(Change detection data)
------------------------------------------------------------------------
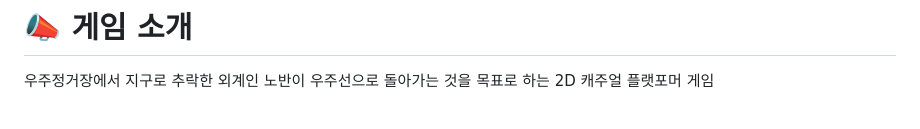
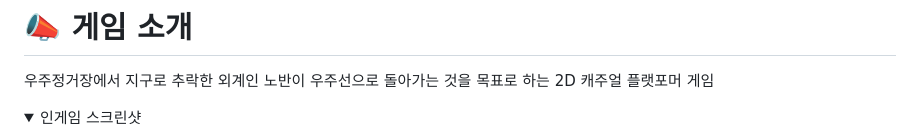
Before and after one commit to 22jinwoO/Nobans_ReturnToSpace, a Markdown page: README.md, the part around the change printed below. GitHub-like rendering; folded sections open; blank space fills up the shorter version.

Commit message:
인게임 스크린샷 details구현

```diff
--- a/README.md
+++ b/README.md
@@ -6,6 +6,9 @@
 
 # 📣 게임 소개
 우주정거장에서 지구로 추락한 외계인 노반이 우주선으로 돌아가는 것을 목표로 하는 2D 캐주얼 플랫포머 게임
+<details>
+<summary>인게임 스크린샷</summary>
+
 ![이미지](https://github.com/22jinwoO/Nobans_ReturnToSpace/blob/main/%EC%8A%A4%ED%81%AC%EB%A6%B0%EC%83%B7/%EA%B5%AC%EA%B8%80%20%EA%B3%84%EC%A0%95%20%EB%A1%9C%EA%B7%B8%EC%9D%B8%20%EC%8B%9C%20%ED%83%80%EC%9D%B4%ED%8B%80%20%ED%99%94%EB%A9%B4.jpg)
 
 ![이미지](https://github.com/22jinwoO/Nobans_ReturnToSpace/blob/main/%EC%8A%A4%ED%81%AC%EB%A6%B0%EC%83%B7/%ED%95%98%ED%8A%B8%20%EC%95%84%EC%9D%B4%ED%85%9C%20%EB%A8%B9%EC%9D%84%20%EC%8B%9C%20%EC%9D%B4%ED%8E%99%ED%8A%B8.jpg)
```
Also changed, not shown: other parts of README.md (+1 -1 lines).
------------------------------------------------------------------------
How to complete this task: Every line above that holds "스크린샷" should be copied out.

Solution for this problem:
인게임 스크린샷 details구현
+<summary>인게임 스크린샷</summary>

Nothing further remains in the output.